I’d like to start this article/editorial by saying that I have never written an article for the McKendree Review in the entire 23 years of my tenure here. I typically feel that students should be the primary providers of content for this media communications tool on this campus and beyond. However, I feel compelled to write and submit this article for publication in the Review to share my thoughts on a recent incident that was brought to my attention that disturbed one of our first year students. This event was also brought to the attention of the Social Justice and Equity Committee (SJEC) that I subsequently sit on as well. As a committee, we discussed the incident and decided to submit articles to the media on and off campus to raise awareness to its sensitive nature.
The incident involves one of our first year students seeing a “Halloween” display in the front yard of a house in Lebanon. The display was seen as having typical Rest In Peace (R.I.P.) signs and some other traditional scary pumpkins and the like. However, the centerpiece of the yard display was a fake body made up of old shoes, jeans, a jacket with a hood on it and a face mask that was seen worn by a character in the 1996 Miramax movie, “SCREAM” directed by Wes Craven. Many call it the “Scream Face.” All of this was hanging from a tree in the front yard by the neck with a noose! There was also a non-typical Halloween banner supporting the re-election of President Trump just under the effigy. The close proximity of the fake body hanging by a noose and the Trump 2020 banner takes this display from an insensitive Halloween display to a disturbing political statement that causes extreme emotional response or anxiety in the hearts and minds of African-Americans.

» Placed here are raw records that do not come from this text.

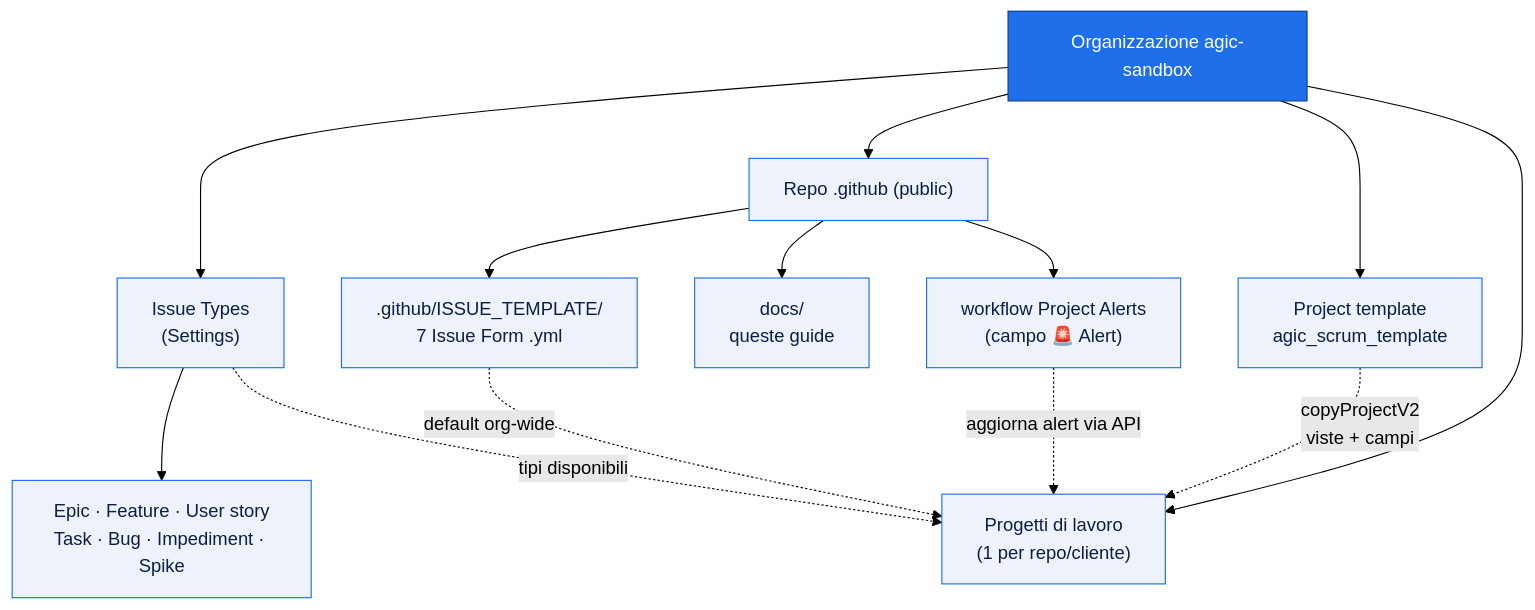
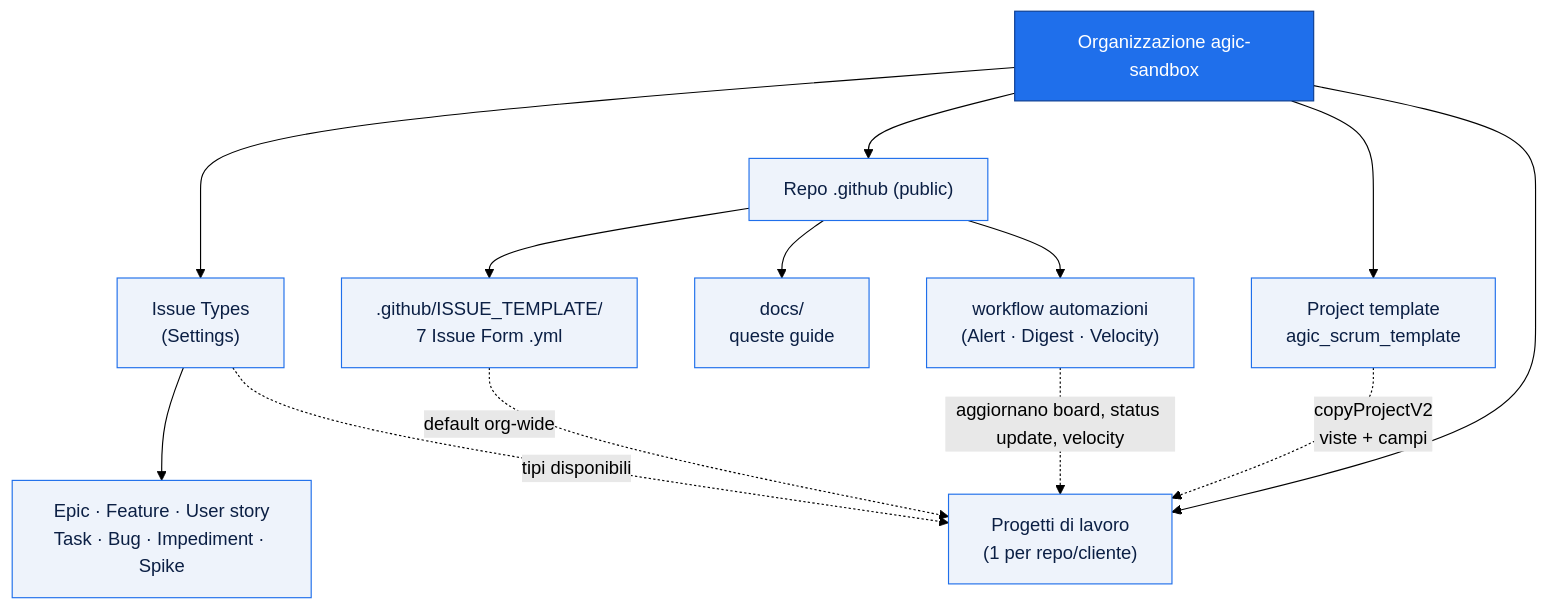
Before and after one commit to agic-sandbox/.github: the diagram in docs/README.md, drawn with Mermaid (forest theme). The commit also changed other lines of this file and 3 other files, not shown here.

````diff
--- a/docs/README.md
+++ b/docs/README.md
@@ -18,25 +18,25 @@
 ```mermaid
 flowchart TD
     ORG["Organizzazione agic-sandbox"]
 
     ORG --> TYPES["Issue Types<br/>(Settings)"]
     ORG --> GH["Repo .github (public)"]
     ORG --> TPL["Project template<br/>agic_scrum_template"]
     ORG --> WORK["Progetti di lavoro<br/>(1 per repo/cliente)"]
 
     TYPES --> T1["Epic · Feature · User story<br/>Task · Bug · Impediment · Spike"]
 
     GH --> FORMS[".github/ISSUE_TEMPLATE/<br/>7 Issue Form .yml"]
     GH --> DOCS["docs/<br/>queste guide"]
-    GH --> ALERTS["workflow Project Alerts<br/>(campo 🚨 Alert)"]
+    GH --> ALERTS["workflow automazioni<br/>(Alert · Digest · Velocity)"]
 
     TPL -.->|copyProjectV2<br/>viste + campi| WORK
     FORMS -.->|default org-wide| WORK
     TYPES -.->|tipi disponibili| WORK
-    ALERTS -.->|aggiorna alert via API| WORK
+    ALERTS -.->|aggiornano board, status update, velocity| WORK
 
     classDef org fill:#1f6feb,stroke:#0b3d91,color:#fff;
     classDef node fill:#eef3fb,stroke:#1f6feb,color:#0b1f44;
     class ORG org;
     class TYPES,GH,TPL,WORK,T1,FORMS,DOCS,ALERTS node;
 ```
````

The image/symbol of a body hanging from a noose has always been used to cause fear and anger in African-Americans because it is a reminder that this is what has been done in reality to them prior to and since the slavery era in the United States. It also is a symbol of what can be done to African-Americans who don’t abide by the likings of white supremacists. In its most simplistic form, it can be viewed as bullying.
I write this article not with the mindset of shaming or counter-bullying, but with the hopes that we all are aware of the intended and unintended messages that are placed in plain view under the disguise of a Halloween display. Regardless of the intent, the message that this type of display renders in the mind of the viewer is that if you are African-American, then you are not welcome and will suffer the same fate. To my knowledge there are no city ordinances that preclude a resident from setting up such displays on their property, but it is my hope that all members of the Lebanon community and members of this campus community think about how these images can hurt individuals’ feelings and even cause fear.
After I was made aware of the display, I personally drove past the residence and found that the noose display was taken down. I am not sure if the property owner took it down or it was removed by theft but it was gone. Even though the image was taken down, it still lives on in the minds and memories of all who saw it, whether they are African-American or not, especially young children. I hope that all who read this article will understand that these are no longer acceptable images and that we all play a greater role in today’s society to be aware of what may be viewed by some as a simple Halloween display can be seen as a reminder of a horrible and terrifying period in the making of this place we call America!